Surgery to correct a Tailor's bunion is a very successful means of ending the pain of this foot deformity. A Tailor's bunion forms when there is either a bone enlargement of the head of the 5th metatarsal (a long bone located on the outer side of the foot from the middle of the foot to the base of the little toe), or when the 5th metatarsal is angled too far outward. This prominent bone, located just behind the base of the little toe, can be irritated by tighter shoes and by the ground when barefoot. The skin over this bone prominence becomes inflamed, and a protective thick bursa may also form, leading to more pain. Surgery is indicated when conservative measures, such as wider shoes, padding, anti-inflammatory medications, and steroid injections, do not resolve the pain.
 
To correct the Tailors bunion, the surgeon must identify if the prominence is due to a bone enlargement, or due to an abnormal angle of the bone. The basic procedure involves a short incision over the outer top side of the foot just behind the little toe. If the bone is simply enlarged, a basic procedure is performed that shaves the bone down along the outer side of the 5th metatarsal head, and possibly the bottom if there is an abnormal enlargement there as well. If the problem lies in the angle of the bone, a cut needs to be made in the bone that allows it to move back over towards the rest of the foot, thereby reducing the prominence against the side of the foot. Where this cut is made is dependant on how great of angle the bone is positioned outward in. Minor angle increases can be corrected with a cut closer to the little toe, which heals easier. Larger angles require that the bone be cut further back towards the middle of the foot, which results in more instability during the healing process and may require more immobilization during the healing process. A screw, plate, wire, or pin is used to secure the bone cut in either case, and usually six weeks must pass before the bone is healed.
 
Recovery depends on which procedure was performed. Simple prominence, or 'bump', removals heal in about 3 or 4 weeks, with the use of a post-op shoe to protect the foot.

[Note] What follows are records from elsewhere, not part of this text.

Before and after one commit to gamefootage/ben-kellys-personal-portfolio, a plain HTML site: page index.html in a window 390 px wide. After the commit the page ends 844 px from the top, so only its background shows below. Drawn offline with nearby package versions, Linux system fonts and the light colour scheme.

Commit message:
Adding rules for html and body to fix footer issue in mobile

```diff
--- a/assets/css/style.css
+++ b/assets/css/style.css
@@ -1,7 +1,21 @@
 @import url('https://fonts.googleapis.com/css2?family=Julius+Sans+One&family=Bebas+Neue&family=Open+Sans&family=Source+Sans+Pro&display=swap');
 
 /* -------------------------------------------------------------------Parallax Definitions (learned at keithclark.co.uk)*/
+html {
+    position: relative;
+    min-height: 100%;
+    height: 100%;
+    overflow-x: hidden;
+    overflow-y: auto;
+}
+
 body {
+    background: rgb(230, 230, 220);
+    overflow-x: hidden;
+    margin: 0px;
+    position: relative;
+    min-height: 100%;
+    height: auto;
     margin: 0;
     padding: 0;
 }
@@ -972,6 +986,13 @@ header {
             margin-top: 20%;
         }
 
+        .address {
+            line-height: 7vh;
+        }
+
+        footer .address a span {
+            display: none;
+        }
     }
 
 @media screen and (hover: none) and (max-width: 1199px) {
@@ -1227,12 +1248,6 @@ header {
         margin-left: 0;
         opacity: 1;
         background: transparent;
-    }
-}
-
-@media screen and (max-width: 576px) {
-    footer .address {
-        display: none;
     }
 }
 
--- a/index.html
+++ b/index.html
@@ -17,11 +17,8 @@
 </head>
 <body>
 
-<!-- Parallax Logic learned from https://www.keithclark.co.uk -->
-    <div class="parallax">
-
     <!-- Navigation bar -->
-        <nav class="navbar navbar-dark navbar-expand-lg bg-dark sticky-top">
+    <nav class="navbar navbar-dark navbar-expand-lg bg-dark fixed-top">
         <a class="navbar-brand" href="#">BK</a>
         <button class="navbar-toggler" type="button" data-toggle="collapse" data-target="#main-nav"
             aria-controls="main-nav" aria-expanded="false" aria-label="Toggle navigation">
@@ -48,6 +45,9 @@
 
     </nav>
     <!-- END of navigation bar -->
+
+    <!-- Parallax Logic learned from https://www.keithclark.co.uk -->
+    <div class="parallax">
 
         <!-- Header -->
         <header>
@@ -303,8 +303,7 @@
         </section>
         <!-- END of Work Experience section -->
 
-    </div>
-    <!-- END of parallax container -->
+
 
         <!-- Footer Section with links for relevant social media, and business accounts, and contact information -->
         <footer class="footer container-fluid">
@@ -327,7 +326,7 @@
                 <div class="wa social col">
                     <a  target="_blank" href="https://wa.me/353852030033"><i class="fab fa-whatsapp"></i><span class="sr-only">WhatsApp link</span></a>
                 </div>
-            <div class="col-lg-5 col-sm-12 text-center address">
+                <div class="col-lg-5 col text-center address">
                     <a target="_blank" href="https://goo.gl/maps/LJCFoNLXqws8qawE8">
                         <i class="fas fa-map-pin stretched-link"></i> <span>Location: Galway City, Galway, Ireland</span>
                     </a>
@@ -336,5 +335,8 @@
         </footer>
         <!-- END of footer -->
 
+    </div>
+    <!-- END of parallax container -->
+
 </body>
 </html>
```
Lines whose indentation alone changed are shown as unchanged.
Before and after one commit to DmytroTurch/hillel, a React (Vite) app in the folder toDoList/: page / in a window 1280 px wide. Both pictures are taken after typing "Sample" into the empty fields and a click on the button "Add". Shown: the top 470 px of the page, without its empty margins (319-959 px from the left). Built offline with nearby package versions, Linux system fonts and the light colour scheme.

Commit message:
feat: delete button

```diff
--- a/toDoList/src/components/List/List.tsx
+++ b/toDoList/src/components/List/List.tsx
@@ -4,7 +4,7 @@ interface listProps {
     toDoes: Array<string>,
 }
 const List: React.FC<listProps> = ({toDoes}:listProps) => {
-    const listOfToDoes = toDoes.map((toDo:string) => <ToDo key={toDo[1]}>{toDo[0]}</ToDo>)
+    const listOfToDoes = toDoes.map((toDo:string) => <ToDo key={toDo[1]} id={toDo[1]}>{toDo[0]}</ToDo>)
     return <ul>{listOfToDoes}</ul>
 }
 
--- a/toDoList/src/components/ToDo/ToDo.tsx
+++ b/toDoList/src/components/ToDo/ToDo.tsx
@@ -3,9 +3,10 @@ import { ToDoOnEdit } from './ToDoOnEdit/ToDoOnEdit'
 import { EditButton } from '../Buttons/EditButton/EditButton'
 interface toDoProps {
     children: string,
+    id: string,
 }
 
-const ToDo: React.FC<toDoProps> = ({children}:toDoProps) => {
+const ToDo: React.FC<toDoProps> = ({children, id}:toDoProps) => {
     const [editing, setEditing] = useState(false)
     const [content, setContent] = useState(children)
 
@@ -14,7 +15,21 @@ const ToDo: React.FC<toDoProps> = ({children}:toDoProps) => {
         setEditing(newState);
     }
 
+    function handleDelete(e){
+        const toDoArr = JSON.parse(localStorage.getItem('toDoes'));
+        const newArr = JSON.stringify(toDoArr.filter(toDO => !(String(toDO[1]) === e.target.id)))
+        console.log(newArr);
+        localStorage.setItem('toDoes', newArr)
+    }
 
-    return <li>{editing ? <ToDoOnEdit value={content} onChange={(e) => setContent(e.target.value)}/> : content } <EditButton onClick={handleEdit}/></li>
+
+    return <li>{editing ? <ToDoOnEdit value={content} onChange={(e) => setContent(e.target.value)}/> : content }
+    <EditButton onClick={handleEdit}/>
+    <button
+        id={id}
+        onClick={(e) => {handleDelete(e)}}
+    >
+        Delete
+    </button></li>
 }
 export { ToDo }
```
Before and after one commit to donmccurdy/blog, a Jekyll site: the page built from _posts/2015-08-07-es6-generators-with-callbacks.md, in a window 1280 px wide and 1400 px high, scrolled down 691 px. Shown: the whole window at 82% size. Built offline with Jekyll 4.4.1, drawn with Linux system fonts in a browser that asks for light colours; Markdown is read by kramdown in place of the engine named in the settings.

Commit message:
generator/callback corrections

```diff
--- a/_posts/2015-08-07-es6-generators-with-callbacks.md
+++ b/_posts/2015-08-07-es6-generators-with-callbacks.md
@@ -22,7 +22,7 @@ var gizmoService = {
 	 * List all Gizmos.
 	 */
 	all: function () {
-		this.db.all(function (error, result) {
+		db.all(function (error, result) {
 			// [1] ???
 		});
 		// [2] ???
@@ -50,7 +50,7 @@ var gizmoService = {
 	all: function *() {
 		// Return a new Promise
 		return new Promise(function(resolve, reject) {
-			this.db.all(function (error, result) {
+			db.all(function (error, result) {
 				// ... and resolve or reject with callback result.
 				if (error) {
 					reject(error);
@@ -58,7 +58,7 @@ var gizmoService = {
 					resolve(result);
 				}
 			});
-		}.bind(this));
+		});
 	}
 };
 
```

Procedures that require bone cuts will need at least 6 weeks for the bone to heal, and may either require the use of a post-op shoe, a fracture boot, or a leg cast with crutches to keep the healing bone stable externally.